The GOP nominee and his campaign are vigorously denying that his comments about “Second Amendment people” in North Carolina yesterday suggested or condoned violence in any way. Trump’s opponents didn’t mince words about how the statement could be taken to encourage violence or armed resistance against Clinton or the judiciary; his backers called it everything from biased media spin to a misstatement to “joke gone bad,” (how Paul Ryan labeled it.) Trump’s problem here is twofold. 1) Trump’s campaign is again asking for the benefit of the doubt about ambiguous rhetoric after more than a year of a candidacy predicated on Trump’s embrace of imprecise and often aggressive language and 2) the comment comes as Trump is trailing Clinton significantly on measures like “being a good commander in chief” and “being able to handle a crisis.” Particularly with Democrats’ efforts to paint Trump as a walking threat to national security, another completely unforced error is again pushing the candidate away from a “reset” meant to convince voters he has the temperament to handle the job. And the familiar cycle continues: Trump utters something controversial, the campaign does cleanup (with a hefty dose of blaming the media), and a round of GOP folks say it’s the last straw and jump ship,

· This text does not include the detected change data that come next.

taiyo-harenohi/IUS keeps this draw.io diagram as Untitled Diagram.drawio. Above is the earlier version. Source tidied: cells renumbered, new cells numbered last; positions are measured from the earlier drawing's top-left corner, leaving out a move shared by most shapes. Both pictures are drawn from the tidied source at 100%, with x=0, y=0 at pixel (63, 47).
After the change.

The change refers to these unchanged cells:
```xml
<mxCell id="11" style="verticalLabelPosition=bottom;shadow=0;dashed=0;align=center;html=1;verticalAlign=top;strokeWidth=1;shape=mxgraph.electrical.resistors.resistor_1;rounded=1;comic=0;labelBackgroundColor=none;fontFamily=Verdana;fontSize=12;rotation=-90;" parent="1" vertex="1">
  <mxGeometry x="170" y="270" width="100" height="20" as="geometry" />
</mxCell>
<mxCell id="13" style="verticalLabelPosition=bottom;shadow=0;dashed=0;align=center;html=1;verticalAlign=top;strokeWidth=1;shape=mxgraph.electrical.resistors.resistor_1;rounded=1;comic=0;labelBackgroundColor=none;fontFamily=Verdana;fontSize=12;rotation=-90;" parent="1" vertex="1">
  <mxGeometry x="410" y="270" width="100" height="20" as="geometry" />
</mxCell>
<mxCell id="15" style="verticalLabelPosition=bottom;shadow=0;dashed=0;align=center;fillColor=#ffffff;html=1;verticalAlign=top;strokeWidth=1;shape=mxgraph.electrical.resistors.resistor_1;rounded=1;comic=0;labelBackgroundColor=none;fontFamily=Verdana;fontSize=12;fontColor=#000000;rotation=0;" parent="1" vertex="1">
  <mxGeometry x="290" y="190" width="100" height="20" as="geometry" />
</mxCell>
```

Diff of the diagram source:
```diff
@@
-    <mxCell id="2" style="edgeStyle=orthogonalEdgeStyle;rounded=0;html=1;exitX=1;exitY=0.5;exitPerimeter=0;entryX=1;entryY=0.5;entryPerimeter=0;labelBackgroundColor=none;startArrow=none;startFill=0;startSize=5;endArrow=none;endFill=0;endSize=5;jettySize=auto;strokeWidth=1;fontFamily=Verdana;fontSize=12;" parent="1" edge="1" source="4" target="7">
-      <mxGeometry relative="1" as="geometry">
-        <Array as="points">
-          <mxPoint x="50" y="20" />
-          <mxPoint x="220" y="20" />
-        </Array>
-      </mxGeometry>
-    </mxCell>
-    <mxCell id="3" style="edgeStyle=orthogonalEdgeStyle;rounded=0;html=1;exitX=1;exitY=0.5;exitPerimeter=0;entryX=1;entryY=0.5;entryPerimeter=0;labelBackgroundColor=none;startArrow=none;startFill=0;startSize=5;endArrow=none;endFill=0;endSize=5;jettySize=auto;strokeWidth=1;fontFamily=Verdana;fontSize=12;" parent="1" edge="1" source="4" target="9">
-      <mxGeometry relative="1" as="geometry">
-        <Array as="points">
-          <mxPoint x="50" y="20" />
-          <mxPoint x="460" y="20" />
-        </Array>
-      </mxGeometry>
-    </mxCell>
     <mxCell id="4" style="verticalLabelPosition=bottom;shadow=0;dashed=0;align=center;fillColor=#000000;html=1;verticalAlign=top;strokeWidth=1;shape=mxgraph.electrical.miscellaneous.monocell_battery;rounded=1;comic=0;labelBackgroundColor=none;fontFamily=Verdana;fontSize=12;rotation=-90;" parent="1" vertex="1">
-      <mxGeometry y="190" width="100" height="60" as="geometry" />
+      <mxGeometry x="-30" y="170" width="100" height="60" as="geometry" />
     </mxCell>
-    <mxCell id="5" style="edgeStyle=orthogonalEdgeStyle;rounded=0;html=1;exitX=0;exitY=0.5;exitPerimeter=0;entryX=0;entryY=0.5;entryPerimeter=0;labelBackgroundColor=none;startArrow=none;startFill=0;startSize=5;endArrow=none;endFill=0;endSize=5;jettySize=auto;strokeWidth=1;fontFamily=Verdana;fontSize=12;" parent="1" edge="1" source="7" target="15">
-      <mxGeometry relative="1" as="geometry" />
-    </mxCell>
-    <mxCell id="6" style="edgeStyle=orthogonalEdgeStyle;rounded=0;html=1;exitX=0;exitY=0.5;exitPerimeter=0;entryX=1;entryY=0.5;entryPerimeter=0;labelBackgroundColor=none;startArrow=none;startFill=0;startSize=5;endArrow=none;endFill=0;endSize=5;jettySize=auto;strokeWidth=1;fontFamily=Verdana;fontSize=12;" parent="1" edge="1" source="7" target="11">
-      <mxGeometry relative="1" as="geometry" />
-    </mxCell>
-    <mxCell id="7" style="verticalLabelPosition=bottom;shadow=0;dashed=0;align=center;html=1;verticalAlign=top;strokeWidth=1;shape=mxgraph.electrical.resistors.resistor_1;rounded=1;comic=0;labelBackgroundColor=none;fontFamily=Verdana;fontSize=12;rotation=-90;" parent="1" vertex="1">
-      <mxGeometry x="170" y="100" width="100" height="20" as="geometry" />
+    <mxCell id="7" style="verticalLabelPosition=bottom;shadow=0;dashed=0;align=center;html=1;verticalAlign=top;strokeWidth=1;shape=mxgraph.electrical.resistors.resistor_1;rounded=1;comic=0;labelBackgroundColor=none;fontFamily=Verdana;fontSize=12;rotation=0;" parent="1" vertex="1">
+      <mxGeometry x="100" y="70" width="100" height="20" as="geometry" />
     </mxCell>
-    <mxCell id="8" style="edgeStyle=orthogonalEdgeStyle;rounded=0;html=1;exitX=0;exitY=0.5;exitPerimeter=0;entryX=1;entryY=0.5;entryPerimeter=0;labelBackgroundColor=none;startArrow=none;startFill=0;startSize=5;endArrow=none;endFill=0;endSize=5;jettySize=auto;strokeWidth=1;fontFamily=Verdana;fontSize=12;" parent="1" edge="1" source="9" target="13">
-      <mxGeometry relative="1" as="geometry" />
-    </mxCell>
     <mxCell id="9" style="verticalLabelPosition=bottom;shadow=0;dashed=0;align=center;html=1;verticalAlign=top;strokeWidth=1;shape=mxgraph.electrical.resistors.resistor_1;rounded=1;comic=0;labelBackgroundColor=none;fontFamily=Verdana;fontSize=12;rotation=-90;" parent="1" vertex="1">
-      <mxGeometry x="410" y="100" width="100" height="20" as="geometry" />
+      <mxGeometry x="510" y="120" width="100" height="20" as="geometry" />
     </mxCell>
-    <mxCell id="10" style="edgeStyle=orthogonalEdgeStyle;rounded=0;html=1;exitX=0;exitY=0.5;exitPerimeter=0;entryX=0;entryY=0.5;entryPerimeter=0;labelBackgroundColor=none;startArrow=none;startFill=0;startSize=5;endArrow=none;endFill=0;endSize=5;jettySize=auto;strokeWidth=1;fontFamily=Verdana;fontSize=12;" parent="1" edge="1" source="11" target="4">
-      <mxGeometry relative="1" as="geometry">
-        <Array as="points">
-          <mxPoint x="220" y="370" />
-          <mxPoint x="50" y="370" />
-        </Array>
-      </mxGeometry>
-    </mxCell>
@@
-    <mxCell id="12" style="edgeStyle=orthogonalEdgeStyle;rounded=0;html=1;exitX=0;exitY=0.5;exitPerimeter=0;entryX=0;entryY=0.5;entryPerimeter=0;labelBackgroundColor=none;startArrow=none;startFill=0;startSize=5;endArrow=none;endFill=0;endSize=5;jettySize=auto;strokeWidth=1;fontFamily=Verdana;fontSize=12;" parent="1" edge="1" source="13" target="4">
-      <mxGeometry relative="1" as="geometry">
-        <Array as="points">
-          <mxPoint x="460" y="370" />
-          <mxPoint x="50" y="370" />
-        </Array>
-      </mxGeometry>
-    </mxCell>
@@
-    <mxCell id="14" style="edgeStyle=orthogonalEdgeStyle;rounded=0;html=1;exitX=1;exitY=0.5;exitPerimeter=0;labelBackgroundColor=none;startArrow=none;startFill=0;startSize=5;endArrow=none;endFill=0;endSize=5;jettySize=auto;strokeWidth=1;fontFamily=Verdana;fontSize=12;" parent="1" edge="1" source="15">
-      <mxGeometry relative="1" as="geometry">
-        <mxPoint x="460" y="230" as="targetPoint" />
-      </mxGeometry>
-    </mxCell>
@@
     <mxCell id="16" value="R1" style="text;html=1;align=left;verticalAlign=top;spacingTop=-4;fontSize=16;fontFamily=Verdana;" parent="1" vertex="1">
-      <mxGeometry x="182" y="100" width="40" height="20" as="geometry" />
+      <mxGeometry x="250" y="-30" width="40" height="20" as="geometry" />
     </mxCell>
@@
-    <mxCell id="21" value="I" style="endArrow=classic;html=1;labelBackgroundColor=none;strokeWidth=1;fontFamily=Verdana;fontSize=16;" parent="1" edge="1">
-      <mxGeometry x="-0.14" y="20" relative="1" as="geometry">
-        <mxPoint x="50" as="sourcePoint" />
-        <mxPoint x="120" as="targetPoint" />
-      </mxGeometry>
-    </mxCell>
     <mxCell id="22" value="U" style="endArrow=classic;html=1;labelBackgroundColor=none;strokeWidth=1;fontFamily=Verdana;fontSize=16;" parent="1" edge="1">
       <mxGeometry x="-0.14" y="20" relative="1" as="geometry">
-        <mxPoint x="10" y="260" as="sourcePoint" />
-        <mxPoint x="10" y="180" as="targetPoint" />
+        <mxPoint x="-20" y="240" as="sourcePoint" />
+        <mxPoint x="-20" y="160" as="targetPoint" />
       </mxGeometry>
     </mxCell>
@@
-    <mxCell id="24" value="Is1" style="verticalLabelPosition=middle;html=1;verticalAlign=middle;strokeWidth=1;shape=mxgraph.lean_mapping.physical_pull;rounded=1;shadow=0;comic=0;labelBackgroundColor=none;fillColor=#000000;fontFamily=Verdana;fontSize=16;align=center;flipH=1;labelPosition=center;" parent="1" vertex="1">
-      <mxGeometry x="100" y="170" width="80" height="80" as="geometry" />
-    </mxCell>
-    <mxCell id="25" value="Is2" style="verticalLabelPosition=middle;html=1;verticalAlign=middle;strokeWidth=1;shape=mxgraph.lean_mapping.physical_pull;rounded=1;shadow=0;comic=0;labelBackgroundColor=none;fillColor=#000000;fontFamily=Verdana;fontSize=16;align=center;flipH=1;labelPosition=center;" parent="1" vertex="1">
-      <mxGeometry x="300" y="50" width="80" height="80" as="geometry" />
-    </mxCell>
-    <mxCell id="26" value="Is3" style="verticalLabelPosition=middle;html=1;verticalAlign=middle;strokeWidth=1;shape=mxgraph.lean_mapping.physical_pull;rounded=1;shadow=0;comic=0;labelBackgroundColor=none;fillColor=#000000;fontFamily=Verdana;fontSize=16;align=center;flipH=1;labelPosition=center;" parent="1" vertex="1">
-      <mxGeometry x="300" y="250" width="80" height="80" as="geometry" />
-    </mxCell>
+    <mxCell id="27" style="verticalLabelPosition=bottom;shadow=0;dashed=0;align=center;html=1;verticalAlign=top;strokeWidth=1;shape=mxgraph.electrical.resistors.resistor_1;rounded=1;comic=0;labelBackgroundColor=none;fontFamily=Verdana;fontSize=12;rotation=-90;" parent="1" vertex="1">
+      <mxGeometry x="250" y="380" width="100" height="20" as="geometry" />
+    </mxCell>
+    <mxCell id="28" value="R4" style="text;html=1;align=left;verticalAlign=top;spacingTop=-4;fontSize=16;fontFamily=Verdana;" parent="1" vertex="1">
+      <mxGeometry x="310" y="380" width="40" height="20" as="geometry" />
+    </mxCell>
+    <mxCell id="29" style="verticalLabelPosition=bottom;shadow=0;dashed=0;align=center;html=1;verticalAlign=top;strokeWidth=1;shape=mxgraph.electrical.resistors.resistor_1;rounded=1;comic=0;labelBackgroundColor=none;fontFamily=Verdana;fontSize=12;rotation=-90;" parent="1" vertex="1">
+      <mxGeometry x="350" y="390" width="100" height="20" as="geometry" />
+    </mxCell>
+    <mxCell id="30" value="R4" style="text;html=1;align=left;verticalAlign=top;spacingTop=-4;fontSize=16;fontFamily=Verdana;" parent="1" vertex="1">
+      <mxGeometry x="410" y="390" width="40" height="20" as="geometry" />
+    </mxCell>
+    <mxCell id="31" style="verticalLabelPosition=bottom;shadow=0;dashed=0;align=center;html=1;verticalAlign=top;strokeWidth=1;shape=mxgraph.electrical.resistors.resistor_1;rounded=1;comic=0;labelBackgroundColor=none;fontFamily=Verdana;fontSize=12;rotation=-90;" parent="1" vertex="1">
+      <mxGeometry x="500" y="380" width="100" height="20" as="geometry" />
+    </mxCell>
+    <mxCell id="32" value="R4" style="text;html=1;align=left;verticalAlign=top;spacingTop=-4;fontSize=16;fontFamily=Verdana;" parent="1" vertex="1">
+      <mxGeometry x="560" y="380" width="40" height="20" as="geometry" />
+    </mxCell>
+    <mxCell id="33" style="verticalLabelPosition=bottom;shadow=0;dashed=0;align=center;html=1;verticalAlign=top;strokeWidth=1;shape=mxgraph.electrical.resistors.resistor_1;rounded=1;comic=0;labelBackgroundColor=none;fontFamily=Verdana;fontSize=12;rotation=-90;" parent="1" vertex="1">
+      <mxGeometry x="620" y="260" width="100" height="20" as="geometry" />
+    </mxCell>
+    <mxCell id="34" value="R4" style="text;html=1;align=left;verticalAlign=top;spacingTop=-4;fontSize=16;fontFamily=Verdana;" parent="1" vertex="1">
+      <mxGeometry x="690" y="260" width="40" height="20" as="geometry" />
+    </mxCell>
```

Paul Ryan sails to victory as expected
Conservatives hoping to see Paul Ryan “Cantored” by an upstart challenger were disappointed last night when Ryan sailed to an 84 percent to 16 percent win over Paul Nehlen. This contest would have gone virtually unnoticed had Trump not blasted it into the headlines by suggesting that he might not endorse the House Speaker, a position he later reversed. Ryan is hugely popular in his home district – unlike Trump, who lost the district badly to Ted Cruz in the Wisconsin primary earlier this year. This was never going to be a squeaker, folks, but it did give us a revealing window into Trump’s initial choice to pick a fight that he was bound to lose.
Wal-Mart Moms and the “lesser of two evils”
NBC’s Andrew Rafferty reports on a focus group of Wal-Mart moms last night who feel stuck between “a dishonest Washington insider and an unqualified hothead that has a key bloc of women voters open to considering third-party candidates just three months before Election Day.” MORE: “That’s the takeaway from Phoenix, Arizona, and Columbus, Ohio, focus groups of "Wal-Mart moms" -- women who have at least one child under 18 living at home and who have shopped at Wal-Mart in the past month. The groups observed by NBC News on Tuesday painted an overwhelmingly negative picture of the campaign, frequently calling it a choice between the “lesser of two evils.” Five of the ten women in the Columbus group said they would vote for a candidate other than Hillary Clinton or Donald Trump. In Phoenix, two said they would support third-party candidates. Yet of the 20 women between the two groups, 19 said they think Clinton will win in November. The other was undecided.”
Team Clinton is outspending Team Trump in the battlegrounds by a 15-to-1 margin
Our latest ad-spending numbers show the Clinton campaign outspending the Trump camp, $52 million to $0. And when you factor in outside spending, it’s Team Clinton $91 million to Team Trump’s $8 million. And here’s a look at the battleground-state disparity: It’s Team Clinton at $77 million in nine states and Team Trump at $5 million.
The Top 10 advertising markets
Here one more set of ad-spending numbers: The 10 markets with the most advertising dollars in the presidential election – from all advertisers. No. 1 and No. 2? Florida’s I-4 Corridor. And another Florida market (West Palm Beach) checks in at No. 8.
1. Orlando-Daytona Beach-Melbourne, FL: $8.1 million
2. Tampa-St. Pete-Sarasota, FL: $7.6 million
3. Cleveland-Akron, OH: $6.2 million
4. Las Vegas, NV: $5.2 million
5. Columbus, OH: $4.2 million
6. Denver, CO: $4.0 million
7. Charlotte, NC: $3.7 million
8. West Palm Beach-Ft, Pierce, FL: $3.4 million
9. Boston, MA (NH market): $2.9 million
10. Raleigh-Durham, NC: $2.6 million
On the trail
Hillary Clinton is in Des Moines, Iowa. Donald Trump campaigns in Virginia and Florida. Mike Pence holds events in Ohio.
Countdown to Election Day: 90 days